*Assignment*. Lines with the word "uppercase" in them must be copied from the records below.

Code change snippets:
•••

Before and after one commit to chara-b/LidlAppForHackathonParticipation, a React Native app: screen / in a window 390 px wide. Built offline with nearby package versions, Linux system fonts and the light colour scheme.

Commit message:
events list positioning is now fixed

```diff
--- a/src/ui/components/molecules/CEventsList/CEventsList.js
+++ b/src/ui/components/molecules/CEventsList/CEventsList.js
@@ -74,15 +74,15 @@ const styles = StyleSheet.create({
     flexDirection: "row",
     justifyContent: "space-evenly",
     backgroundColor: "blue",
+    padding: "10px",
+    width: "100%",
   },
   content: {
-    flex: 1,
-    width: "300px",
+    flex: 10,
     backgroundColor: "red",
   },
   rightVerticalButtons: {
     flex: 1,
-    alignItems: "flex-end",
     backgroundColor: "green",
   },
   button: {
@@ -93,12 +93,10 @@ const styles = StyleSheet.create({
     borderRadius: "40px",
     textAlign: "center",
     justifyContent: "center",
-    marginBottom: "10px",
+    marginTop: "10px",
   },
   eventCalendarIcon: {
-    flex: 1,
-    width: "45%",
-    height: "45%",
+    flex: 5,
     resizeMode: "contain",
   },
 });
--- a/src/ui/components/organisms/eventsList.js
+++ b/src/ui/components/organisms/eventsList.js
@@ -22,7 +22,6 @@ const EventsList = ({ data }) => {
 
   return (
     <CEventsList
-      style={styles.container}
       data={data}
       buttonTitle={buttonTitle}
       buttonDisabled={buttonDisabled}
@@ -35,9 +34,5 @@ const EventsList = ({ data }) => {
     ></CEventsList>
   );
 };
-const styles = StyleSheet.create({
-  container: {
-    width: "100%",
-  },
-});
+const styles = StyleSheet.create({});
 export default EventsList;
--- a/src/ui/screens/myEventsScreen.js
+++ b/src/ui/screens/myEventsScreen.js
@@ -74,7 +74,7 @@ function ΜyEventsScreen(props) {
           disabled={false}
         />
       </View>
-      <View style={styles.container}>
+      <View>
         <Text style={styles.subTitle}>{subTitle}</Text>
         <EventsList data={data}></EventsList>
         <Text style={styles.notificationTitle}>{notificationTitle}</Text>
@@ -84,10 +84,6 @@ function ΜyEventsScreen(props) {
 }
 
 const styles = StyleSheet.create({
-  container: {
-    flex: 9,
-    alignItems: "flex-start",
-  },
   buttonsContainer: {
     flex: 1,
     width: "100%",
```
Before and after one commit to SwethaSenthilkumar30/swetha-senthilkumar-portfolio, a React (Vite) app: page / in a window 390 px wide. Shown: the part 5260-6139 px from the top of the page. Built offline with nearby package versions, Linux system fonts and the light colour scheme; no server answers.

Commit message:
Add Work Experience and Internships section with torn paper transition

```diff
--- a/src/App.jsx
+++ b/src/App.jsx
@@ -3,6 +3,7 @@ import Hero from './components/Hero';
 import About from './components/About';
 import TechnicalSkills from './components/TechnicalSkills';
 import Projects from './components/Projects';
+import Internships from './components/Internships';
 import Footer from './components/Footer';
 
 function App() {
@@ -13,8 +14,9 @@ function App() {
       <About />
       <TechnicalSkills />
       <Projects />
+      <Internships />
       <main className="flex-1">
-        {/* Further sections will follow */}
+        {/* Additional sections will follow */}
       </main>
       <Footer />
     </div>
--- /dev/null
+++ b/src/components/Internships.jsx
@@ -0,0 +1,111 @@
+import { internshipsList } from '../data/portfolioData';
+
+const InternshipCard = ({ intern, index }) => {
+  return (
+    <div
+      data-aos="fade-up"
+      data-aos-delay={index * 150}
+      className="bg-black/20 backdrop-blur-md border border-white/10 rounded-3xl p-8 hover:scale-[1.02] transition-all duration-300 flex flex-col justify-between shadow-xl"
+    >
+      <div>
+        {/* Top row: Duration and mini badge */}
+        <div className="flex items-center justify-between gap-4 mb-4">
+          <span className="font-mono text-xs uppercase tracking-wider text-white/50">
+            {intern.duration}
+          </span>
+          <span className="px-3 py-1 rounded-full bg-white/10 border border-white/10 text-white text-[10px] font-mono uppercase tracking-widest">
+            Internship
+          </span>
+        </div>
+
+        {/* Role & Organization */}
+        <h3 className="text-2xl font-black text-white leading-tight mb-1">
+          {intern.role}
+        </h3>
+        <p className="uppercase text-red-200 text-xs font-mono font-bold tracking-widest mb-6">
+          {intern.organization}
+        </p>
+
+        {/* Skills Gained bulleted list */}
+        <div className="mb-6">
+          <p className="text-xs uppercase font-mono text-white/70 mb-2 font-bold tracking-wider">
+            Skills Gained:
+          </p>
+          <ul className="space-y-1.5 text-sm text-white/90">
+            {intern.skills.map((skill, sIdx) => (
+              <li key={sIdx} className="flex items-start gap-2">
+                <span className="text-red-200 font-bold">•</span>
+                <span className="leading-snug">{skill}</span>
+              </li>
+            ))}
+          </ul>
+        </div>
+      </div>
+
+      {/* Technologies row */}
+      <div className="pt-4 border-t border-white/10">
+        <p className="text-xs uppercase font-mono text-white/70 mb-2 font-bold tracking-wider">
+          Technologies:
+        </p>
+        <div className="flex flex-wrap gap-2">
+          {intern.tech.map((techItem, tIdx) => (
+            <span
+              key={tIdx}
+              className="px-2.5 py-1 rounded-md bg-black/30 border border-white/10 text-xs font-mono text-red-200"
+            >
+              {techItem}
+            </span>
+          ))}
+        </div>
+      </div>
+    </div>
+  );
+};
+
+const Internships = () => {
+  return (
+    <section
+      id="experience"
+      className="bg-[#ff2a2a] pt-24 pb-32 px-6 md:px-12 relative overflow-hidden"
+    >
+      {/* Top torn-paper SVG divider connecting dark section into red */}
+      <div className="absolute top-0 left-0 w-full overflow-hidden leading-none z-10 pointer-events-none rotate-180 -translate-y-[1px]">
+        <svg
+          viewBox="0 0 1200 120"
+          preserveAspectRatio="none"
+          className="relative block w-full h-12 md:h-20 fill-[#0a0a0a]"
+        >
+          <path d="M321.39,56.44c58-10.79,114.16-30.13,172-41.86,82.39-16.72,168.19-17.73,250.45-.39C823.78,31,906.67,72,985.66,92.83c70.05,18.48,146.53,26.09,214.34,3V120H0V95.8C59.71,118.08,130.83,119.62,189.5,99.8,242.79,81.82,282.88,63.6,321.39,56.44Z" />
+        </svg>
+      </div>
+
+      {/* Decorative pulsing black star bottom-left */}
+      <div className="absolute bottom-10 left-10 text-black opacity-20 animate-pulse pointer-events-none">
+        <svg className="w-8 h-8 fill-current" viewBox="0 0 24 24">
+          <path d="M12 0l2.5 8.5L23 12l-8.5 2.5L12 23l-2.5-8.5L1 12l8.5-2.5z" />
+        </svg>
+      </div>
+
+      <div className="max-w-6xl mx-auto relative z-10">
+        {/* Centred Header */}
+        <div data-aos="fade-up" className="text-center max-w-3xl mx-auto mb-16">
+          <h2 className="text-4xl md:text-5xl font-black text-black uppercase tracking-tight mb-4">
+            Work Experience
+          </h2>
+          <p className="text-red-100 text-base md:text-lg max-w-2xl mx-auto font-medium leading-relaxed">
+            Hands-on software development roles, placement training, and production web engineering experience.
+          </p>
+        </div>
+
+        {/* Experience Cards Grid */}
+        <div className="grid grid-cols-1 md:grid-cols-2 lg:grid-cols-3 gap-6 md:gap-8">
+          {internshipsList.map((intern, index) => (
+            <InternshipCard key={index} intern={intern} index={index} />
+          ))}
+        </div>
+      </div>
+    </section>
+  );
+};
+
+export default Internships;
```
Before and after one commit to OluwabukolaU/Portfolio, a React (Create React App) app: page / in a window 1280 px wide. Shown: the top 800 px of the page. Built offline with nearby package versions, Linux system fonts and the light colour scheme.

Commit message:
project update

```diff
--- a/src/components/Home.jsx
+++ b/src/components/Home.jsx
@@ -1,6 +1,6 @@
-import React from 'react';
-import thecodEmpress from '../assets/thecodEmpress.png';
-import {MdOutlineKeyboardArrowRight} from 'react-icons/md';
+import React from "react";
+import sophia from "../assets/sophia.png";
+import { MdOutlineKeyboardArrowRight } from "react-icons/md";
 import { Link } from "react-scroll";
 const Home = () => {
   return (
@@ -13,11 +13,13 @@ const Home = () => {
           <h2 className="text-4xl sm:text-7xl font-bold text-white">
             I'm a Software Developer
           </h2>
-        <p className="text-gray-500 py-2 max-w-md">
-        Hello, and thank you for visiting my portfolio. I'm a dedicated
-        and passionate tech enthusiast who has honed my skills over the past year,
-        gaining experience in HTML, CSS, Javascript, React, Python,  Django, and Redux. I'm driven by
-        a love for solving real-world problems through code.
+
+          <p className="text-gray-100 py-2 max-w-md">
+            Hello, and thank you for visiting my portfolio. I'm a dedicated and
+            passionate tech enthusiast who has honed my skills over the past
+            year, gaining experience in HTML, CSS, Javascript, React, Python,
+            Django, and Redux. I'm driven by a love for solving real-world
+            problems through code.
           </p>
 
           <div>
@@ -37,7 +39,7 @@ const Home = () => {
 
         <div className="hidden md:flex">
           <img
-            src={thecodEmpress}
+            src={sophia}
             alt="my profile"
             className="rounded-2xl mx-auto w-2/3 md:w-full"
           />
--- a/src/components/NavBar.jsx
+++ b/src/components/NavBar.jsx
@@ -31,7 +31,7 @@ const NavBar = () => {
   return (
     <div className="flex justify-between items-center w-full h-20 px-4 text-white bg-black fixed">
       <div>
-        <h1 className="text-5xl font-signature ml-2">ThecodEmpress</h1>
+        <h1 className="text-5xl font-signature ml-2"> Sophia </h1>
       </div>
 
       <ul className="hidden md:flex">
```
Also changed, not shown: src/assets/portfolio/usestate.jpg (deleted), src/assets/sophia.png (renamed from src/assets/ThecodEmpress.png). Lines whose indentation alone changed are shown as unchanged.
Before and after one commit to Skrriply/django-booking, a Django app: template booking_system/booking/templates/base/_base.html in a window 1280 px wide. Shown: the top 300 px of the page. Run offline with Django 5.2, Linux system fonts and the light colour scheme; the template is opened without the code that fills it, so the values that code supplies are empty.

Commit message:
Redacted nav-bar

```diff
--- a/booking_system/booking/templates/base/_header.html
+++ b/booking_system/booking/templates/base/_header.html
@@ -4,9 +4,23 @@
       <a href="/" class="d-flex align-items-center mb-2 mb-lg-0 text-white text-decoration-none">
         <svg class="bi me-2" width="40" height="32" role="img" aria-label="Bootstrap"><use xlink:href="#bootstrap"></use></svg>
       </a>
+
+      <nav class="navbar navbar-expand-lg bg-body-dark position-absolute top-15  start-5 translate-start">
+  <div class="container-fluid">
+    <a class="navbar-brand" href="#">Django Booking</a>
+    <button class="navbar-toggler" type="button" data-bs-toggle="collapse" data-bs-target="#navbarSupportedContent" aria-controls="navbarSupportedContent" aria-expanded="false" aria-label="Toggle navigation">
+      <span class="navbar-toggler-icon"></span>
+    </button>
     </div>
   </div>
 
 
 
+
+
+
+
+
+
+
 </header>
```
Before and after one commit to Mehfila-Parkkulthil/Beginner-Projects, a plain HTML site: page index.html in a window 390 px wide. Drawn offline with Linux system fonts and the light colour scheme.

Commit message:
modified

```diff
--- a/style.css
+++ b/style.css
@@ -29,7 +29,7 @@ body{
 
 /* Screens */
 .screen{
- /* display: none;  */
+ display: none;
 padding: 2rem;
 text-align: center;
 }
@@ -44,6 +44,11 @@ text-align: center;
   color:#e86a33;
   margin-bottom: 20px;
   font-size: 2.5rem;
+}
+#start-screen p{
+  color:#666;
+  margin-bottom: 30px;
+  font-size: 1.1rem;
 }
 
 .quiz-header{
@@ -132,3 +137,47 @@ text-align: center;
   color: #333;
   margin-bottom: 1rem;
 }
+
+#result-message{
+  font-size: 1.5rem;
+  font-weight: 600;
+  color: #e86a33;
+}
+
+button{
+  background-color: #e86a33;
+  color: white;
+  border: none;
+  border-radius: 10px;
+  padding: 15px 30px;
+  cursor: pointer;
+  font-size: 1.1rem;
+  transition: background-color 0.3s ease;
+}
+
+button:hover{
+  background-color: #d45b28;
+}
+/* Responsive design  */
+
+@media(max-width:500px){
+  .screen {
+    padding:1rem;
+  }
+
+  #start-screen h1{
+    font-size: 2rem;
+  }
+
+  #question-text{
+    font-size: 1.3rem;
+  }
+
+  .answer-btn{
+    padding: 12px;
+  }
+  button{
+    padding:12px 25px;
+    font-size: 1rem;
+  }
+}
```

•••

*Solution for this exercise*.
+          <span className="font-mono text-xs uppercase tracking-wider text-white/50">
+          <span className="px-3 py-1 rounded-full bg-white/10 border border-white/10 text-white text-[10px] font-mono uppercase tracking-widest">
+        <p className="uppercase text-red-200 text-xs font-mono font-bold tracking-widest mb-6">
+          <p className="text-xs uppercase font-mono text-white/70 mb-2 font-bold tracking-wider">
+        <p className="text-xs uppercase font-mono text-white/70 mb-2 font-bold tracking-wider">
+          <h2 className="text-4xl md:text-5xl font-black text-black uppercase tracking-tight mb-4">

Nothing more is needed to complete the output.